"This is a man's problem"
JIBC study examines strategies to break the cycle of intimate partner violence in the South Asian community
No one excuses them. Their choice to perpetrate violence results in significant physical, emotional, and psychological harm not only to their wives, but also to their children, extended family, and their communities.
That’s the perspective of 17 front-line practitioners who shared more than 200 years of collective direct experience working with South Asian male perpetrators of intimate partner violence, in a research report co-authored by Gary Thandi and Bethan Lloyd, titled: “This is a man’s problem": Strategies for working with South Asian male perpetrators of intimate partner violence”. The report will be released by JIBC’s Centre for the Prevention and Reduction of Violence on November 21, 2011.

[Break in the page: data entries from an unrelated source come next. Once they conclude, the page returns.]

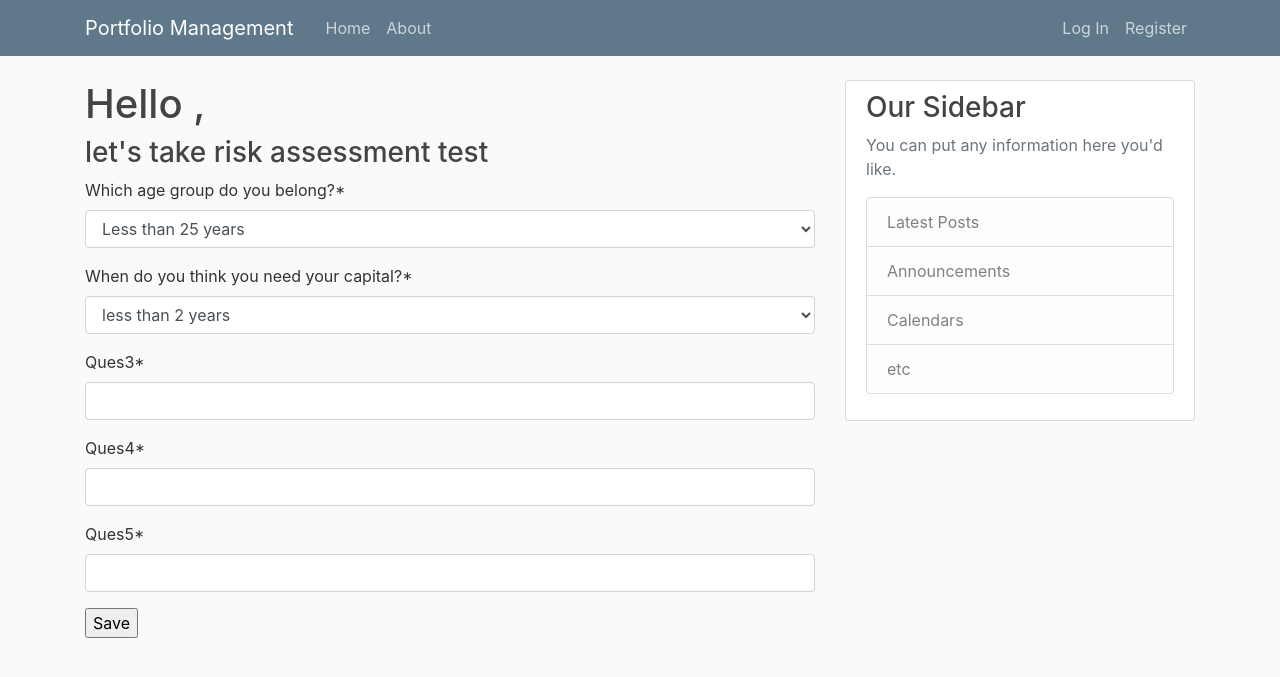
Repository: rahulsolankib/portfolio
Page: http://localhost/questions/
These files come from the project's save history. The page is drawn as it stood at one moment and after the next save; the edit follows.
The browser window is 1280 px wide. The pictures show the whole page.
The page is served by the project's application, run on Django 3.2 (manage.py).

Above is the page before, as saved 2020-10-20 00:37:19.

After the next save:
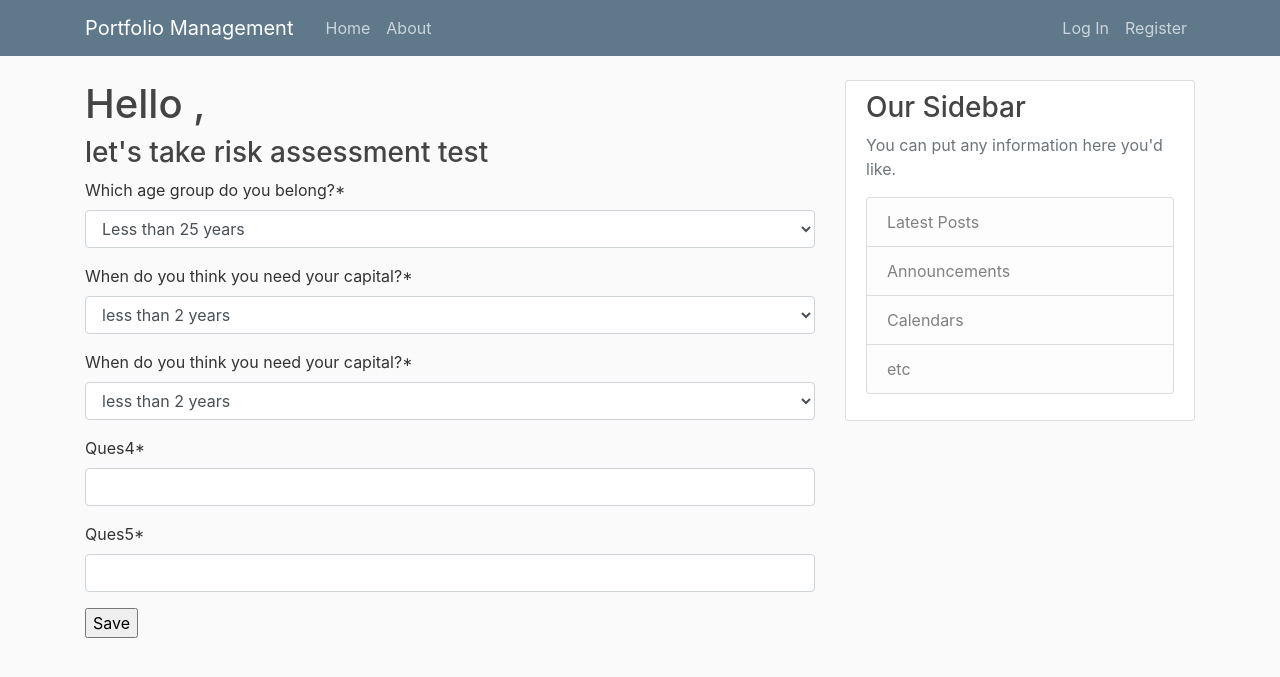
Saved 52 s later.
--- a/riskCalculator/forms.py
+++ b/riskCalculator/forms.py
@@ -19,7 +19,7 @@ class QForm(forms.Form):
 
     ques1 = forms.TypedChoiceField(label='Which age group do you belong?',choices=age_group, coerce=int, initial=4)
     ques2 = forms.TypedChoiceField(label='When do you think you need your capital?',choices=returnyear_group, coerce=int, initial=1)
-    ques3 = forms.CharField()
+    ques3 = forms.TypedChoiceField(label='When do you think you need your capital?',choices=returnyear_group, coerce=int, initial=1)
     ques4 = forms.CharField()
     ques5 = forms.CharField()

“There is very little research concerning intimate partner violence grounded in the experience of Punjabi Sikh and other South Asian men who are first generation Canadian immigrants,” says Gary Thandi, lead researcher on the report and a sessional researcher in JIBC’s Office of Applied Research. “As a consequence, education and training programs for frontline practitioners – police officers, probation officers, social workers, counsellors, and psychologists – do not include the information they need when working with these communities.”
To help bridge this gap, Thandi created a composite case study – “The Singh Family” – based on this research. Perhaps most important, he uses the literature and the research to outline what counsellors – and other frontline practitioners – require to deliver effective, culturally appropriate services to those, like the Singh family, who come to their offices and programs.
“We are dedicated to promoting social change and social justice that helps keep our communities safe through applied research with first responders, practitioners, policy makers, stakeholders, and service users,” says Greg Anderson, JIBC’s Dean, Applied Research. “The recommendations put forward in this report focus on very concrete actions that will help perpetrators, the community, and frontline practitioners to break the cycle of intimate partner violence”
The Centre for the Prevention and Reduction of Violence (CPRV) at JIBC, funded by the R. Howard Webster Foundation and the BC Institute Against Family Violence, supports an applied research program that builds on the experience of frontline practitioners, with a focus on dynamic knowledge creation, translation, and exchange – turning theory into practice and practice into theory. CPRV’s goal is to make a substantive contribution to the prevention and reduction of violence, supporting those who are called to respond to the suffering of those caught in the causes and consequences of violence.
Last updated April 4, 2017